May you have much to be grateful for this Thanksgiving. I’m grateful for all the people who swing by this blog from time to time … who pepper my posts with witty comments … and who love baseball (and cats) as much as me.

shtinky thankful moment

… And, this moment. And, you.


Now There Are Only Three

Eleven cats and one dog have lived with us here over the past 15 years or so.

They just keep showing up.

Living on a farm – even if it is a farm in name only – attracts all sorts of creatures.

I have loved each of the 11 cats and the one dog who showed up, moved in, and stayed.

(Sure, there have been others who have stopped by for a day or a week or a month and just moved on. I don’t count them.)

I do not like the groundhogs who dig bowling ball-sized burrows in our yard and waddle all smug and nasty and fearless when I yell at them to stop eating the tomatoes.  (You can call them woodchucks or whistle pigs and I still will not like them.)

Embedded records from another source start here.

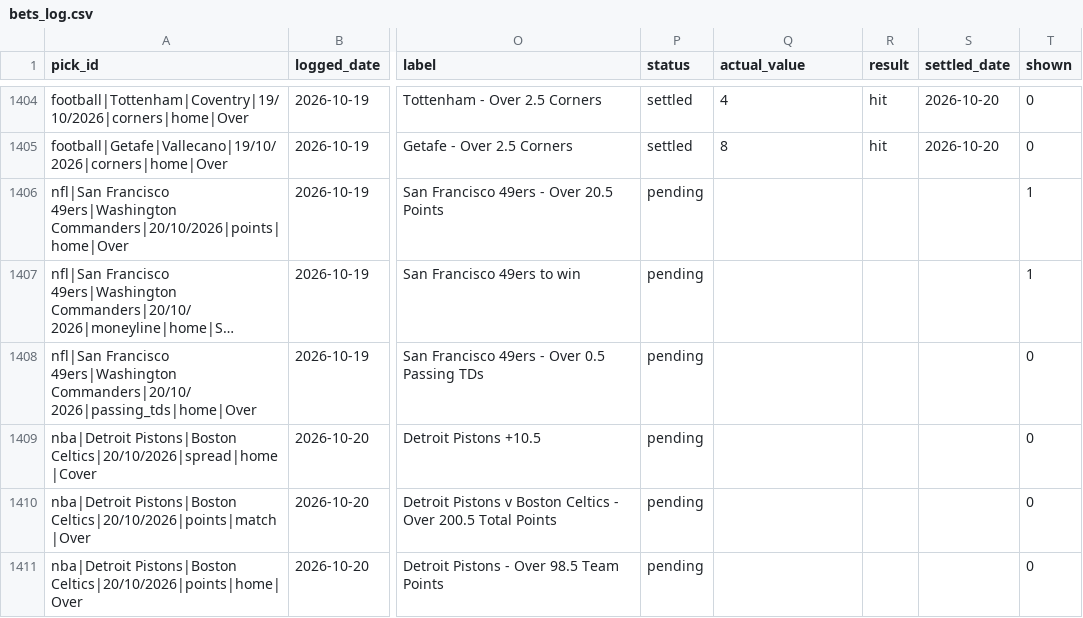
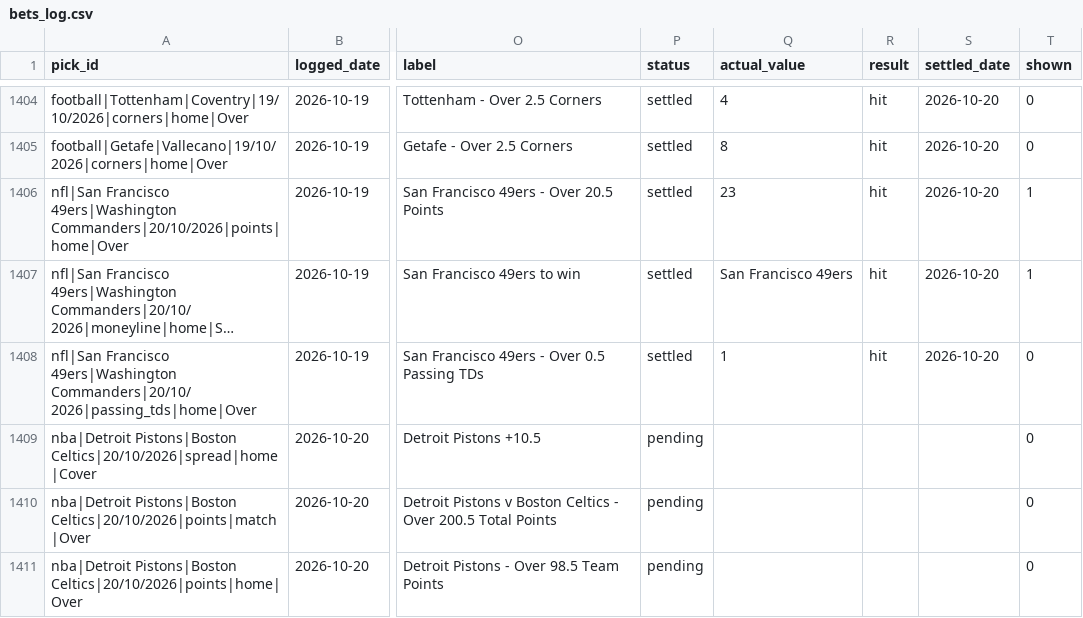
Before and after one commit to georgecharlesworth5-sudo/footystatpack, a CSV file: bets_log.csv, drawn as a sheet; only a part is shown, gaps mark what is left out; long unchanged cells end in …; the diff names each change by its address in the sheet, - before the commit and + after, or states it on an @@ line.

```diff
--- a/bets_log.csv
+++ b/bets_log.csv
-P1406:P1408 (status): pending
+P1406:P1408 (status): settled
-Q1406 (actual_value): (empty)
+Q1406 (actual_value): 23
-R1406:R1408 (result): (empty)
+R1406:R1408 (result): hit
-S1406:S1408 (settled_date): (empty)
+S1406:S1408 (settled_date): 2026-10-20
-Q1407 (actual_value): (empty)
+Q1407 (actual_value): San Francisco 49ers
-Q1408 (actual_value): (empty)
+Q1408 (actual_value): 1
```
Also changed, not shown: data/nfl_team_games.csv, data/nfl_upcoming.csv, 4 other files.
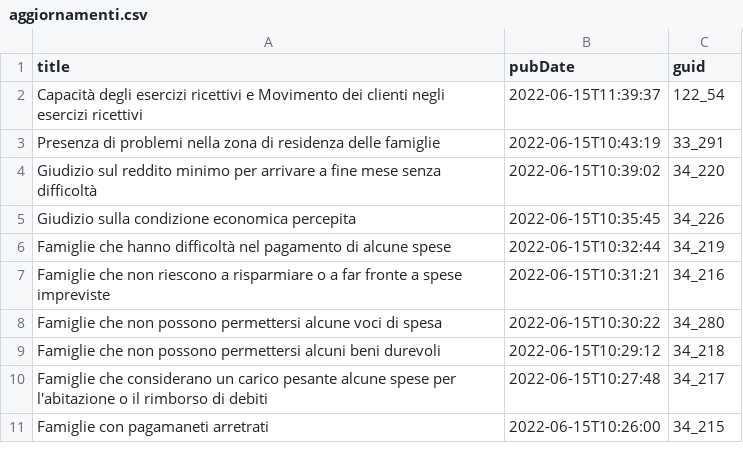
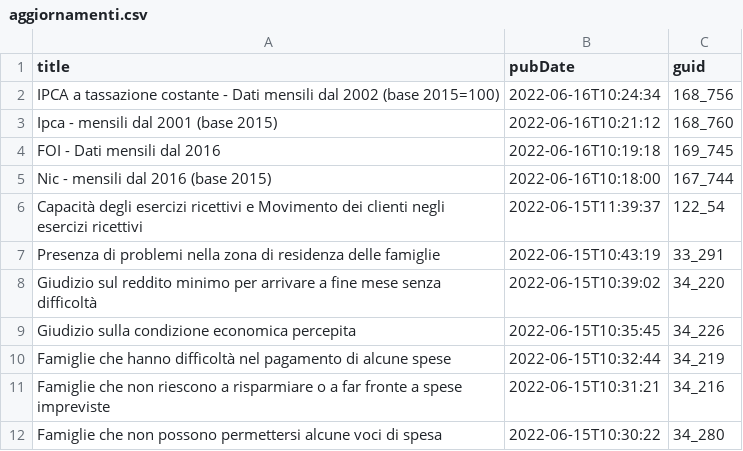
Before and after one commit to ondata/guida-api-istat, a CSV file: risorse/aggiornamenti.csv, drawn as a sheet; only a part is shown; the shorter side is filled out with more unchanged rows; the diff names each change by its address in the sheet, - before the commit and + after, or states it on an @@ line.

```diff
--- a/risorse/aggiornamenti.csv
+++ b/risorse/aggiornamenti.csv
+row 2: IPCA a tassazione costante - Dati mensili dal 2002 (base 2015=100) | 2022-06-16T10:24:34 | 168_756
+row 3: Ipca - mensili dal 2001 (base 2015) | 2022-06-16T10:21:12 | 168_760
+row 4: FOI - Dati mensili dal 2016 | 2022-06-16T10:19:18 | 169_745
+row 5: Nic - mensili dal 2016 (base 2015) | 2022-06-16T10:18:00 | 167_744
```
Also changed, not shown: 1 other file.
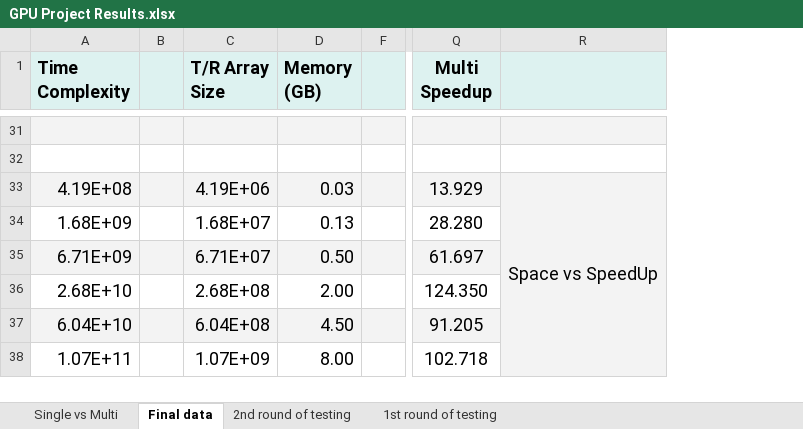
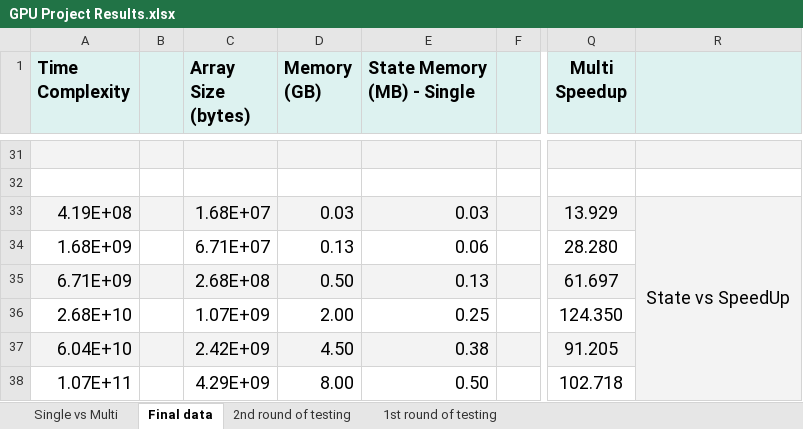
Before and after one commit to luoyantao99/The-Path-to-Multi-GPU-Systems, an Excel workbook: GPU Project Results.xlsx, sheet Final data, drawn as a sheet; only a part is shown, gaps mark what is left out; values as stored, in another font and other column widths than the file's, no borders; charts and pictures not drawn; the diff covers the shown part only; the diff names each change by its address in the sheet, - before the commit and + after, or states it on an @@ line.

```diff
--- a/GPU Project Results.xlsx (sheet Final data)
+++ b/GPU Project Results.xlsx (sheet Final data)
@@ column E (State Memory (MB) - Single) unhidden, rows 33-38: 0.03 | 0.06 | 0.13 | 0.25 | 0.38 | 0.50 @@
-C1: T/R Array Size
+C1: Array Size (bytes)
-C33 (Array Size (bytes)): 4.19E+06
+C33 (Array Size (bytes)): 1.68E+07
-R33: Space vs SpeedUp
+R33: State vs SpeedUp
-C34 (Array Size (bytes)): 1.68E+07
+C34 (Array Size (bytes)): 6.71E+07
-C35 (Array Size (bytes)): 6.71E+07
+C35 (Array Size (bytes)): 2.68E+08
-C36 (Array Size (bytes)): 2.68E+08
+C36 (Array Size (bytes)): 1.07E+09
-C37 (Array Size (bytes)): 6.04E+08
+C37 (Array Size (bytes)): 2.42E+09
-C38 (Array Size (bytes)): 1.07E+09
+C38 (Array Size (bytes)): 4.29E+09
```
Also changed, not shown: 23 edited cells elsewhere in this sheet, sheet Single vs Multi, charts or pictures.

Over time the numbers of animals who live with us has dwindled.  The cats and the dog came, grew old or ill, and then passed on.

I hate that part.

Because it breaks my heart every time I have to say “goodbye.”

Now there are only three.

This week the “goodbye” was for Lamar. He was only eight or so.

lamar porch

He was the most feral of the feral cats we’ve taken in. And, because there was so much wild in him to begin with, it was easy to grow very attached to the sweetness that seeped out around the feral edges.

I like that a cat’s love for a person is not unconditional. I like that there’s some wild independence in there. I like that we humans are always on probation with cats, and they can and will withdraw their affection at any moment.

I’ve always had an issue with dogs.  I don’t like the unconditional love thing with dogs.  I want to earn your friendship.

Bingo and Groucho

Groucho and Bingo. (1999-2000-ish)

Bingo, the Border Collie, loved me, but she also loved Tim, the UPS driver, and our neighbors, and the vet, and complete strangers, and anyone with food.

I’m also not a big fan of that dog-breath slobbery thing and I don’t understand why, if they’re so much smarter than cats, they can’t learn to use the litter box and cover up after themselves. Using the cat’s litter box like a salad bar really doesn’t make the case for “We’re smarter than cats.”

(I loved Bingo and she would want me to add that she never bothered the litter boxes.)

I’m pretty much a cat person.

When Lamar showed up seven years ago, he was so feral that it took me many months of sweet talk and food to soften him up enough just to touch him, and a few months more before he would let me lift him off the ground.

He was tough and built of muscle, but one day when he came out on the wrong side of a cat fight, his front paw was injured and he was hobbling just enough that we were able to catch him and get him into a pet carrier. Antibiotics and neutering followed.

Lamar became our farm protector. He protected Oscar, a very old cat that had left our neighbor’s house to live in our barn.



Oscar was too old to fight or protect himself, but refused to come inside. It seems odd to say Lamar tended to him, but that’s what he did.

In the same way that cats will sometimes bring their people mice and moles and other “gifts”, Lamar brought a cat to us a couple years ago and let her eat out of his food bowl.


“Look. I brought you a cat.”

She followed him like a shadow.


She became Stevie and, when she discovered the warmth and creature comforts of being inside, she moved in.

Not long after, Lamar started losing more cat scuffles than he won, and then, much to his initial dismay, we decided that, feral or not, it was time for him to come in the house.  And, feral or not, he quickly settled in, and he was the one cat in the house that every other cat in the house got along with.

s and l

We enclosed our front porch this year just so Lamar could enjoy the outdoors safely.

Lamar was fine on Thursday morning, he slept with us on the bed the night before. (He always slept wideways on the bed, taking up a lot of space and forcing me to curl my legs up tight so he could stretch out.) He was fine when we left for work.

His heart gave out that day – as cat hearts often do, quickly and without warning.  And, that night we said goodbye.

He was a good cat. Handsome, wild, and sweet.

I can’t believe he’s gone.

I’ll miss him. I miss every one of them.

s and l porch

Photos: © The Baseball Bloggess